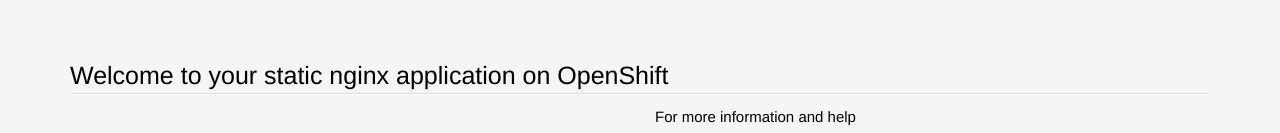
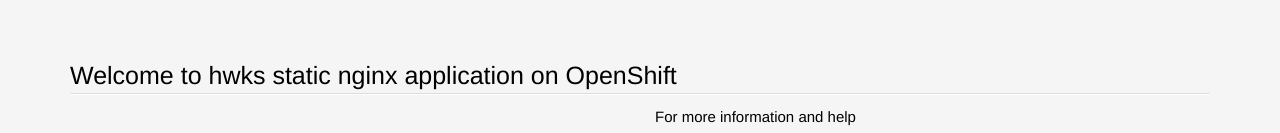
Before and after one commit to sclorg/nginx-ex, a plain HTML site: page index.html in a window 1280 px wide. Shown: the top 133 px of the page. Drawn offline with Linux system fonts and the light colour scheme.

Commit message:
Update index.html

```diff
--- a/index.html
+++ b/index.html
@@ -209,7 +209,7 @@
 
  <section class='container'>
   <hgroup>
-    <h1>Welcome to your static nginx application on OpenShift</h1>
+    <h1>Welcome to hwks static nginx application on OpenShift</h1>
   </hgroup>
   <div class="row">
     <section class='col-xs-12 col-sm-6 col-md-6'>
```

════

What the exercise asks: Show every line from the entries above in which the word "Welcome" appears.

Task result:
-    <h1>Welcome to your static nginx application on OpenShift</h1>
+    <h1>Welcome to hwks static nginx application on OpenShift</h1>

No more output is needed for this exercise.